Skip to main content

Major Development in Wisconsin’s Public Defender Crisis

  • Birdsall Obear

Attorney John Birdsall is among those taking legal action to make sure that justice delayed does not become justice denied for indigent defendants awaiting trial in Wisconsin courts.  

“At stake are people’s freedom, public safety, and the community’s ability to have faith in its government institutions,” Birdsall said.  


The class action suit filed by The National Association of Criminal Defense Lawyers (NACDL), the Wisconsin Association of Criminal Defense Lawyers (WACDL), Winston & Strawn, LLP, and New York University School of Law’s Center on Race, Inequality and the Law names seven Wisconsin officials as defendants, most notably Governor Tony Evers and Wisconsin State Public Defender Kelli Thompson. 


As we’ve covered before, Wisconsin is in the midst of a constitutional crisis due to the lack of available public defenders. This has led to a backup of more than 35,000 cases, causing delays that violate the sixth amendment rights of defendants who cannot afford bail.
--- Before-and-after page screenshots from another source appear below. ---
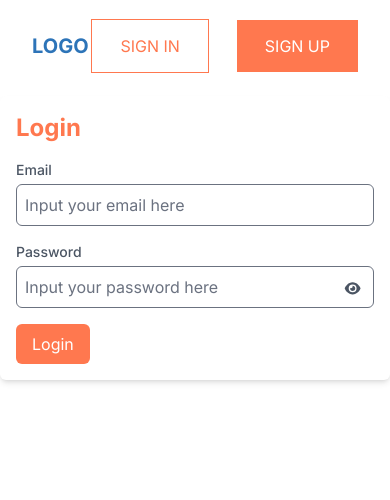
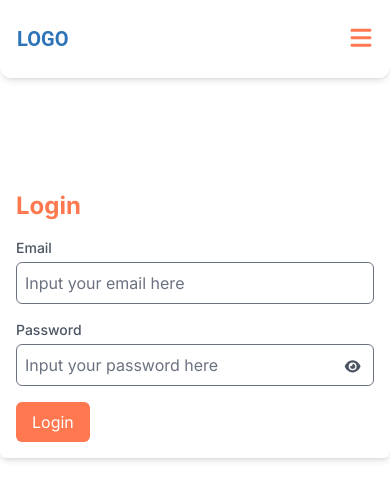
Before and after one commit to henryanandsr/technical-assessment, a Next.js app in the folder client/villa-reservation-client/: page /login in a window 390 px wide. Shown: the top 500 px of the page. Built offline with nearby package versions, Linux system fonts and the light colour scheme; no server answers.

Commit message:
fix : responsive navigation bar

```diff
--- a/client/villa-reservation-client/app/components/NavigationBar.tsx
+++ b/client/villa-reservation-client/app/components/NavigationBar.tsx
@@ -6,14 +6,33 @@ import Cookies from "js-cookie";
 import { handleLogout } from "@/app/utils/auth";
 import Link from "next/link";
 import { FontAwesomeIcon } from "@fortawesome/react-fontawesome";
-import { faUser, faSignOutAlt } from "@fortawesome/free-solid-svg-icons";
+import {
+  faUser,
+  faSignOutAlt,
+  faTimes,
+  faBars,
+} from "@fortawesome/free-solid-svg-icons";
+import {
+  Navbar,
+  MobileNav,
+  Typography,
+  Button,
+  IconButton,
+  Card,
+} from "@material-tailwind/react";
 
 function NavigationBar() {
   const axiosInstance = axiosPrivate();
+  const [openNav, setOpenNav] = useState(false);
   const router = useRouter();
   const [loggedIn, setLoggedIn] = useState(false);
   const [name, setName] = useState("");
-
+  useEffect(() => {
+    window.addEventListener(
+      "resize",
+      () => window.innerWidth >= 960 && setOpenNav(false)
+    );
+  }, []);
   useEffect(() => {
     // Check if the user is logged in based on the presence of the access token
     const serverUrl = process.env.SERVER_URL + "/api/info";
@@ -41,19 +60,8 @@ function NavigationBar() {
       setLoggedIn(false);
     }
   };
-
-  return (
-    <nav className="bg-white p-8 fixed w-full top-0 z-50">
-      <div className="container mx-auto flex items-center justify-between">
-        {/* Logo or Brand */}
-        <Link href="/">
-          <div className="text-tertiary font-bold text-xl">LOGO</div>
-        </Link>
-
-        {/* Navigation Links */}
-        <div className="space-x-7">
-          {loggedIn ? (
-            <div className="flex flex-row items-center space-x-9">
+  const navList = loggedIn ? (
+    <ul className="mt-2 mb-4 flex flex-col gap-2 lg:mb-0 lg:mt-0 lg:flex-row lg:items-center lg:gap-6">
       <Link href="/villa?page=1&itemsPerPage=10" className="text-black">
         VILLA
       </Link>
@@ -71,10 +79,9 @@ function NavigationBar() {
           flex-col bg-white drop-shadow-lg"
         >
           <Link
-                    href={"/profile"}
+            href="/profile"
             className="text-white hover:text-gray-300 cursor-pointer bg-primary py-2 px-3"
           >
-                    {/* add icon */}
             <FontAwesomeIcon icon={faUser} className="mr-2" />
             Profile
           </Link>
@@ -82,32 +89,67 @@ function NavigationBar() {
             onClick={handleLogoutButton}
             className="text-white hover:text-gray-300 cursor-pointer bg-primary py-2 px-3"
           >
-                    {/* add icon */}
             <FontAwesomeIcon icon={faSignOutAlt} className="mr-2" />
             Logout
           </button>
         </div>
       </div>
-            </div>
+    </ul>
   ) : (
-            <>
-              <Link
-                href="/login"
-                className="text-primary border border-primary px-7 py-4"
+    <ul className="mt-2 mb-4 flex flex-col gap-2 lg:mb-0 lg:mt-0 lg:flex-row lg:items-center lg:gap-6">
+      <Link href="/login">
+        <Button
+          placeholder="Sign In"
+          className="bg-white text-black text-primary shadow-none"
         >
           SIGN IN
+        </Button>
       </Link>
-              <Link
-                href="/register"
-                className="text-white bg-primary px-7 py-4"
+
+      <Link href="/register">
+        <Button placeholder="Sign Up" className="bg-primary">
+          SIGN UP
+        </Button>
+      </Link>
+    </ul>
+  );
+  return (
+    <Navbar
+      className="sticky top-0 z-10 h-max max-w-full px-4 py-6 lg:px-8 lg:py-4"
+      placeholder="Navbar"
     >
-                SIGN UP
+      <div className="container mx-auto flex items-center justify-between">
+        {/* Logo or Brand */}
+        <Link href="/">
+          <Typography
+            placeholder="Logo"
+            className="text-tertiary font-bold text-xl"
+          >
+            LOGO
+          </Typography>
         </Link>
-            </>
+
+        {/* Nav List */}
+        <div className="hidden lg:flex lg:flex-row lg:items-center lg:gap-6">
+          {navList}
+        </div>
+
+        <IconButton
+          placeholder={"Menu"}
+          variant="text"
+          className="ml-auto h-6 w-6 text-inherit  lg:hidden text-primary"
+          ripple={false}
+          onClick={() => setOpenNav(!openNav)}
+        >
+          {openNav ? (
+            <FontAwesomeIcon icon={faTimes} className="h-6 w-6" />
+          ) : (
+            <FontAwesomeIcon icon={faBars} className="h-6 w-6" />
           )}
+        </IconButton>
       </div>
-      </div>
-    </nav>
+      <MobileNav open={openNav}>{navList}</MobileNav>
+    </Navbar>
   );
 }
 
--- a/client/villa-reservation-client/app/page.tsx
+++ b/client/villa-reservation-client/app/page.tsx
@@ -7,6 +7,8 @@ import AboutUsComponents from "./components/Homepage/AboutUsComponents";
 import Footer from "./components/Homepage/Footer";
 import MultiSelectDropdown from "./components/Villa/MultiSelectDropdown";
 import useAxiosPrivate from "./utils/api";
+import { ThemeProvider } from "@material-tailwind/react";
+
 interface Villa {
   id: string;
   name: string;
@@ -96,7 +98,7 @@ const Home = () => {
     Router.push(`/villa?${params.toString()}` + "&page=1" + "&itemsPerPage=10");
   };
   return (
-    <>
+    <ThemeProvider>
       <NavigationBar />
       <div className="relative">
         <img
@@ -209,7 +211,7 @@ const Home = () => {
       <AboutUsComponents />
       {/* <ListOfVilla /> */}
       <Footer />
-    </>
+    </ThemeProvider>
   );
 };
 
--- a/client/villa-reservation-client/package.json
+++ b/client/villa-reservation-client/package.json
@@ -12,6 +12,7 @@
     "@fortawesome/fontawesome-svg-core": "^6.5.1",
     "@fortawesome/free-solid-svg-icons": "^6.5.1",
     "@fortawesome/react-fontawesome": "^0.2.0",
+    "@material-tailwind/react": "^2.1.8",
     "@types/axios": "^0.14.0",
     "@types/js-cookie": "^3.0.6",
     "@types/leaflet": "^1.9.8",
--- a/client/villa-reservation-client/tailwind.config.ts
+++ b/client/villa-reservation-client/tailwind.config.ts
@@ -1,6 +1,7 @@
 import type { Config } from "tailwindcss";
+const withMT = require("@material-tailwind/react/utils/withMT");
 
-const config: Config = {
+const config: Config = withMT({
   content: [
     "./pages/**/*.{js,ts,jsx,tsx,mdx}",
     "./components/**/*.{js,ts,jsx,tsx,mdx}",
@@ -24,5 +25,5 @@ const config: Config = {
     },
   },
   plugins: [require("flowbite/plugin")],
-};
+});
 export default config;
```
Also changed, not shown: 1 other file (tests, documents, lock files or other folders). Lines whose indentation alone changed are shown as unchanged.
For example, one woman spent more than 100 days in jail on $25,000 bail while awaiting the appointment of an attorney. 


State officials created the Wisconsin Public Defender's Office to provide competent lawyers to those who couldn't afford them, Birdsall said. 


"However, the structural defects of the system as it currently exists, including inadequate compensation offered to court-appointed counsel, has resulted in many individuals being in legal limbo as the state public defender is simply unable to find attorneys to take the cases," Birdsall said. 


"For some reasons that are unknown, the (state Public Defender's Office) has not provided any specific information about the extent of the problem or the ways in which they intend to resolve it," Birdsall said.